■ **What the exercise asks**:
Where a line below holds the string "sheet", copy that line.

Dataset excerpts

========================================

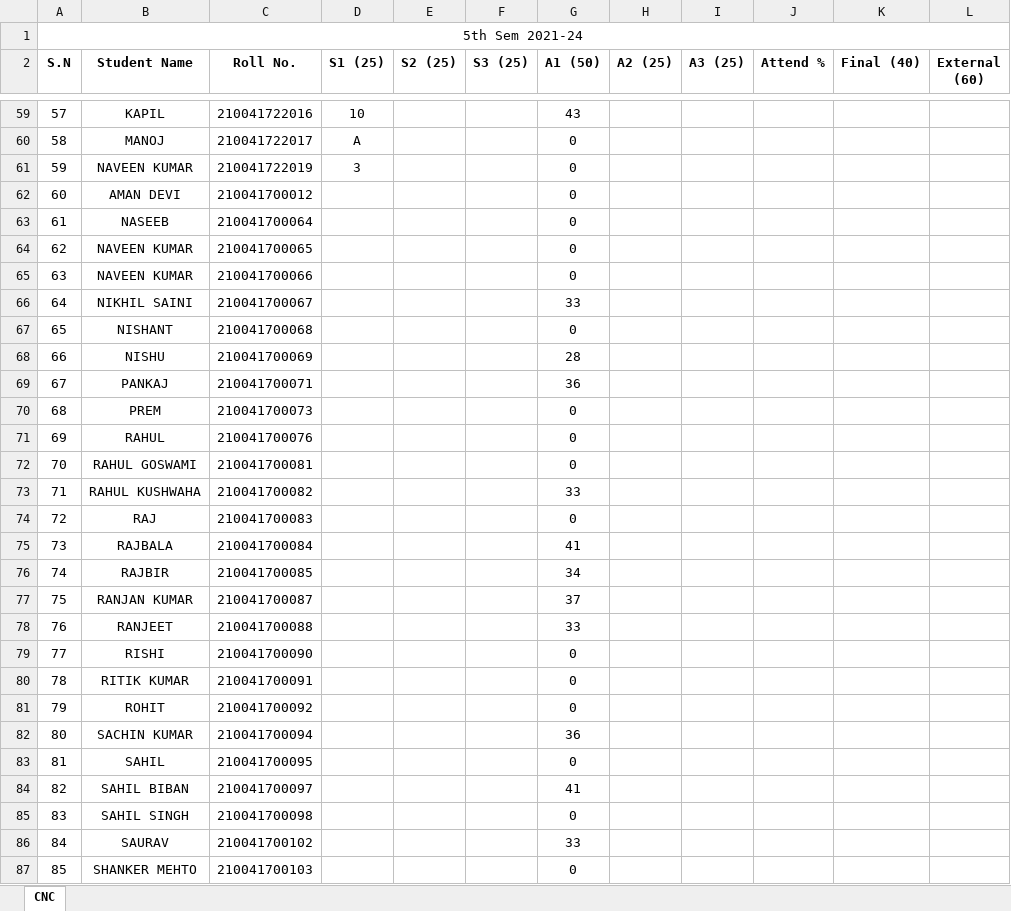
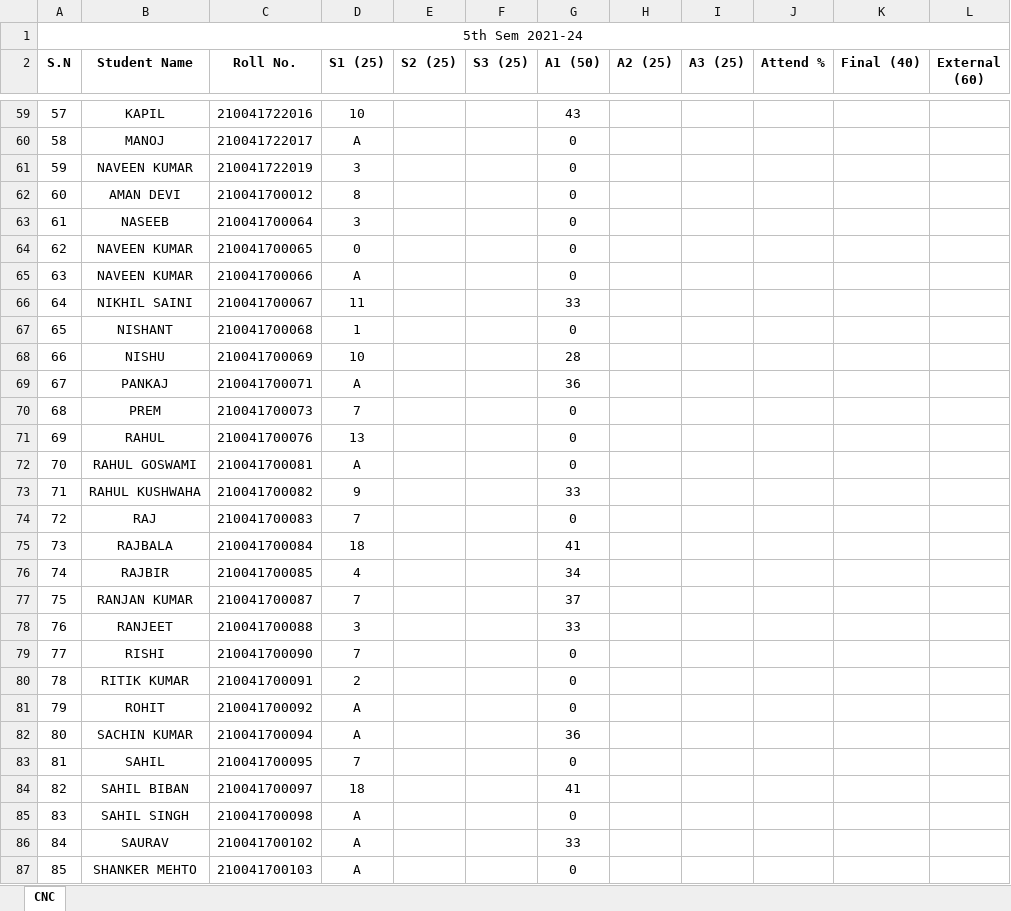
Before and after one commit to mechanicalcodingthunder/MechanicalCodingThunder.github.io, an Excel workbook: Upload/5th sem.xlsx, sheet CNC, drawn as a sheet; only a part is shown, gaps mark what is left out; values as stored, in another font and other column widths than the file's, no borders; the diff covers the shown part only; the diff names each change by its address in the sheet, - before the commit and + after, or states it on an @@ line.

Commit message:
Update 5th sem.xlsx

```diff
--- a/Upload/5th sem.xlsx (sheet CNC)
+++ b/Upload/5th sem.xlsx (sheet CNC)
-D62 (S1 (25)): (empty)
+D62 (S1 (25)): 8
-D63 (S1 (25)): (empty)
+D63 (S1 (25)): 3
-D64 (S1 (25)): (empty)
+D64 (S1 (25)): 0
-D65 (S1 (25)): (empty)
+D65 (S1 (25)): A
-D66 (S1 (25)): (empty)
+D66 (S1 (25)): 11
-D67 (S1 (25)): (empty)
+D67 (S1 (25)): 1
-D68 (S1 (25)): (empty)
+D68 (S1 (25)): 10
-D69 (S1 (25)): (empty)
+D69 (S1 (25)): A
-D70 (S1 (25)): (empty)
+D70 (S1 (25)): 7
-D71 (S1 (25)): (empty)
+D71 (S1 (25)): 13
-D72 (S1 (25)): (empty)
+D72 (S1 (25)): A
-D73 (S1 (25)): (empty)
+D73 (S1 (25)): 9
-D74 (S1 (25)): (empty)
+D74 (S1 (25)): 7
-D75 (S1 (25)): (empty)
+D75 (S1 (25)): 18
-D76 (S1 (25)): (empty)
+D76 (S1 (25)): 4
-D77 (S1 (25)): (empty)
+D77 (S1 (25)): 7
-D78 (S1 (25)): (empty)
+D78 (S1 (25)): 3
-D79 (S1 (25)): (empty)
+D79 (S1 (25)): 7
-D80 (S1 (25)): (empty)
+D80 (S1 (25)): 2
-D81:D82 (S1 (25)): (empty)
+D81:D82 (S1 (25)): A
-D83 (S1 (25)): (empty)
+D83 (S1 (25)): 7
-D84 (S1 (25)): (empty)
+D84 (S1 (25)): 18
-D85:D87 (S1 (25)): (empty)
+D85:D87 (S1 (25)): A
```
Also changed, not shown: 32 edited cells elsewhere in this sheet.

========================================

■ **Response**:
Before and after one commit to mechanicalcodingthunder/MechanicalCodingThunder.github.io, an Excel workbook: Upload/5th sem.xlsx, sheet CNC, drawn as a sheet; only a part is shown, gaps mark what is left out; values as stored, in another font and other column widths than the file's, no borders; the diff covers the shown part only; the diff names each change by its address in the sheet, - before the commit and + after, or states it on an @@ line.
--- a/Upload/5th sem.xlsx (sheet CNC)
+++ b/Upload/5th sem.xlsx (sheet CNC)
Also changed, not shown: 32 edited cells elsewhere in this sheet.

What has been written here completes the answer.